When I got home and checked out the image, I was a little concerned with the white balance, it was definitely on the purple side. You can never be sure if a camera at the show is performing as it should as many other people have had their hands on it.
Under difficult lighting conditions like a show like this most cameras get it wrong. Sony’s can be particularly bad at this, whilst the Nikon Series 1 and the Olympus seem to get it right.
I did not get the chance to try my memory card in the Leica T but did with the other three cameras. The Leica X Vario definitely had the worse performance but as you can see above, its produced a pleasing and usable image. The exposure was 1/8 of a second at ISO 100 so you cannot complain.
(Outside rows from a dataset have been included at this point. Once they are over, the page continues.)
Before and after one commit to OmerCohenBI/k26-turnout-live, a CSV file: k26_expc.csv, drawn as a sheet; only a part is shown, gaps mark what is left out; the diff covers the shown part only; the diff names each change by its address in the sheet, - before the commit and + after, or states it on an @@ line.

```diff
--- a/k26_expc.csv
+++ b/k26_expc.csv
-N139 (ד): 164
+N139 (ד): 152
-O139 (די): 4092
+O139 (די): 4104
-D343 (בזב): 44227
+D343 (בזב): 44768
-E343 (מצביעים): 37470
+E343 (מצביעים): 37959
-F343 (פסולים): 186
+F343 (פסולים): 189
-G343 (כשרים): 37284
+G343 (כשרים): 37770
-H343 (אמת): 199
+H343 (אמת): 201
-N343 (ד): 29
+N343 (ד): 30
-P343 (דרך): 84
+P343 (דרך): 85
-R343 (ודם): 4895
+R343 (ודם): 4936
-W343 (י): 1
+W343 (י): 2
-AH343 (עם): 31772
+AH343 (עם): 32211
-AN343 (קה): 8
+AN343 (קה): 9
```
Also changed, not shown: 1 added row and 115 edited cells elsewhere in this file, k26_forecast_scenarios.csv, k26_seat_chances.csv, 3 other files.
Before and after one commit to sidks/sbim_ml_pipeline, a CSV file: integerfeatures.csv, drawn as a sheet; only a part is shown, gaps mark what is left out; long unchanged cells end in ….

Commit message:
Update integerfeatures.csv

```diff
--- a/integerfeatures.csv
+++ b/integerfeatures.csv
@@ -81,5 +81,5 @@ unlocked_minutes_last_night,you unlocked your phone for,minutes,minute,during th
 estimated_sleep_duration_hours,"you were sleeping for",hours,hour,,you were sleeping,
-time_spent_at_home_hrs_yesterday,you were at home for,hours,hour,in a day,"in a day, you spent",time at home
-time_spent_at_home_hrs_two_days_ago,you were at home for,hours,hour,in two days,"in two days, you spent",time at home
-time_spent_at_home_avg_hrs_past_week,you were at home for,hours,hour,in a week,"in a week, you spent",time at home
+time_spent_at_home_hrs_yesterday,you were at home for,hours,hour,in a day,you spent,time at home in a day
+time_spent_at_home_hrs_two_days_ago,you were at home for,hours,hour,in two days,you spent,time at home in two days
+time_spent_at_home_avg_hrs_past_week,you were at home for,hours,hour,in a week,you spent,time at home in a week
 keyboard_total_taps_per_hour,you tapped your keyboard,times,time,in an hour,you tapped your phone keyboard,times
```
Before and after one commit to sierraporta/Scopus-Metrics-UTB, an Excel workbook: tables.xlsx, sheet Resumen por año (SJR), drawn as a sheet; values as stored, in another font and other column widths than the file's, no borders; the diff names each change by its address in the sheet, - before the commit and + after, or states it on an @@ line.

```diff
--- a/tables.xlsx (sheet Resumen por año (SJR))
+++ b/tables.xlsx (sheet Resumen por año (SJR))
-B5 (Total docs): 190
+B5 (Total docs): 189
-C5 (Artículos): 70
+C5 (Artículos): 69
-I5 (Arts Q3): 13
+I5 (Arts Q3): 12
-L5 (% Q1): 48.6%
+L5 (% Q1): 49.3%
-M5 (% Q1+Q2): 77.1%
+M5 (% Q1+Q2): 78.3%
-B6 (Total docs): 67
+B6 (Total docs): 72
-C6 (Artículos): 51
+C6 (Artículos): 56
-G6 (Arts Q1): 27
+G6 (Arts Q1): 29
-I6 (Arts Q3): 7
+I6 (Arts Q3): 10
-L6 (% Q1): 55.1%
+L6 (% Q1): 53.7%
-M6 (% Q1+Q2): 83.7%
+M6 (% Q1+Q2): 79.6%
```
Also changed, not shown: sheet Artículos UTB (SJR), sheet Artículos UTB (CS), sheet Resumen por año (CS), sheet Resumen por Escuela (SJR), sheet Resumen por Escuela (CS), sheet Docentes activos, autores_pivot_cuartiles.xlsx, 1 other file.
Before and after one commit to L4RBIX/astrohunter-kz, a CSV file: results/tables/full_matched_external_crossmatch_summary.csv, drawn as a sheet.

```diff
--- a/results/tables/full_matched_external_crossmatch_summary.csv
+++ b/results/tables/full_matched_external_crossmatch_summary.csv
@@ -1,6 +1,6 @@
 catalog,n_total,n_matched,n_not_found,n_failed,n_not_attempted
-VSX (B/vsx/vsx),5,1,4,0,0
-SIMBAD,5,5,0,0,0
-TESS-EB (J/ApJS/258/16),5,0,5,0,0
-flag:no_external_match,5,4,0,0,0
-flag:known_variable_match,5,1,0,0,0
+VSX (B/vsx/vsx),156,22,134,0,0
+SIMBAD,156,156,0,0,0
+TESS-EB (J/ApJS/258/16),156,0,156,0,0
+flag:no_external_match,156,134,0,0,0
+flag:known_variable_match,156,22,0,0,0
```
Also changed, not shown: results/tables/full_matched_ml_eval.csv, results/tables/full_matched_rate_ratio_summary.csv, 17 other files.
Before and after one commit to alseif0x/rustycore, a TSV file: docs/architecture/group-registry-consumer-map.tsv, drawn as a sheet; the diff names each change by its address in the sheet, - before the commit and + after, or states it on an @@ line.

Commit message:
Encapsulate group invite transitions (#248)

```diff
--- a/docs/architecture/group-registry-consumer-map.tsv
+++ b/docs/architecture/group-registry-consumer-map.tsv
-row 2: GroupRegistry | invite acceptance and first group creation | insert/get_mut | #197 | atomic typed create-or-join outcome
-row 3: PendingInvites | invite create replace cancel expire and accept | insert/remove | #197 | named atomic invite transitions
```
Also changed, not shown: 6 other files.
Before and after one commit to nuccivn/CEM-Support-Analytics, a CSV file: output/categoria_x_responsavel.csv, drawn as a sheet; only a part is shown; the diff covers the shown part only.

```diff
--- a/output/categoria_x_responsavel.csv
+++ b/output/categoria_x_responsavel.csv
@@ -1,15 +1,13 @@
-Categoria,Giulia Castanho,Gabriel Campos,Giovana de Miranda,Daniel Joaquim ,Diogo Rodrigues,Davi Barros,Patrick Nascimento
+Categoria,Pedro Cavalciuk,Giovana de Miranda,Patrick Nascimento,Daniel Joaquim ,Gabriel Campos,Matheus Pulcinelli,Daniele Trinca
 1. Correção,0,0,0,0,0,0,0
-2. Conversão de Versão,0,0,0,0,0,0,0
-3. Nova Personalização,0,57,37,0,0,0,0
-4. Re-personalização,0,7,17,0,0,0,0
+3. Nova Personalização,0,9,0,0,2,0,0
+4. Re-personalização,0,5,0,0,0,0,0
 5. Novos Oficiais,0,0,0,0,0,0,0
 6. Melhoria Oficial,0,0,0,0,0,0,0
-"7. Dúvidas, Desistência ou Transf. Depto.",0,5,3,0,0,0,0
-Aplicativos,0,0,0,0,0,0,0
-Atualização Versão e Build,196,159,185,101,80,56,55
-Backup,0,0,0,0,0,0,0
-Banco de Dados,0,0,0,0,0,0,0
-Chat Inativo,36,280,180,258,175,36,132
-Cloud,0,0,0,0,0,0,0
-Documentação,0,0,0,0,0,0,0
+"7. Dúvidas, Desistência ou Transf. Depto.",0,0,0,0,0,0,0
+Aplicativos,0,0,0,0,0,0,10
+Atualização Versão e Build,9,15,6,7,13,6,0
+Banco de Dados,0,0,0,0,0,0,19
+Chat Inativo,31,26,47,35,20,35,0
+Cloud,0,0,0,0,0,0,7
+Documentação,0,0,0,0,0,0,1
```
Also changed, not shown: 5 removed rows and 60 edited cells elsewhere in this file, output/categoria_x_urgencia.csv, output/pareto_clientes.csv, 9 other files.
Next up for loading my SD card into was the fixed lens compact Leica X (113). In pictures and in the flesh this is a lovely little camera. It was a shame they did not have the EVF for this as I hate composing on the screen but again it was a nice handling camera. This camera handles like the X Vario which is to say very well. I used the same slow SD card in this but had none of the issues with shooting that I did with the Vario. The X 113 I guess has a fast large buffer to stop it being an issue. The lens is a fast f/1.7 and I shot wide open at ISO 100. The white balance was still a little on the purple side but did a far better job then the Vario. You can really tell the X 113 is a generation ahead of the Vario.
I saved the best till last, the M. I was disappointed to find it thicker and heaver then my Leica M8, but the shutter was nicer. The picture straight out of the camera was about spot on. No issue at all with white balance. With the early firmware people complained about skin tones being too red but as you can see above its not issue at all now.
The M series of digital cameras have never been know for there low light performance. Certainly I would not want to use my Leica M8 above ISO 640 unless I had to. The top photograph of Frank Doorhof was taken with my Leica M8 and apart from a slight white balance adjust is pretty much straight from camera. The M shot was taken at ISO 800 and its colour and noise beats my Leica M8 at base ISO.
The other thing to note is the shutter. The original M8 shutter was terrible. The M8.2 upgrade and M9 shutter was better but its not great. The M finally has a quite usable and predictable shutter.
So what Leica would I buy, well a M and the M Monochrom at the drop of a hat. Compact wise, I am not sure. I want to like the X Vario, but with the slow SD card it did not make a good impression. The X 113 did make a good impression but with its fixed lens is less adaptable then the Vario, but the Vario does have a slow lens compared to the X 113’s f/1.7.
What also needs to be considered is that when shooting close up the X 113 automatically stops down to increase image quality and is not something you can override.
The OM E1 is a great fit to the hand, and whilst the OM E10 is very small, its also fits the hand well. The OM E5 being in-between should hit the sweet spot, but without the grip its to large and two small as odd as that sounds. If your getting one I would say get the OM E1 or the OM E10, if you do want the OM E5 then it needs the grip to handle well.
Olympus were holding a few seminars themselves. So we booked ourselves into a couple.
The first was by Animal Photographer Linday Dobson.
She had some great tips and it was good to see photographs of animals that anyone could take, ducks, chickens, foxes, not zebra, elephants and lions. Very approachable photography.
The second seminar we caught was by ‘The Baby Whispers’, this was led by Damian McGillicuddy and he gave some great tips.
The big question is did I buy anything, well yes. The big purchase was my new scanner, its the new Epson due out end of April, so I have to wait a while but ordering at the show did get me £200 off the list price.
I also got a great deal on paper. I got some half price Canson A3, and some test packs from a few other manufactures.
Lastly I picked a few memory cards. You can never have too many.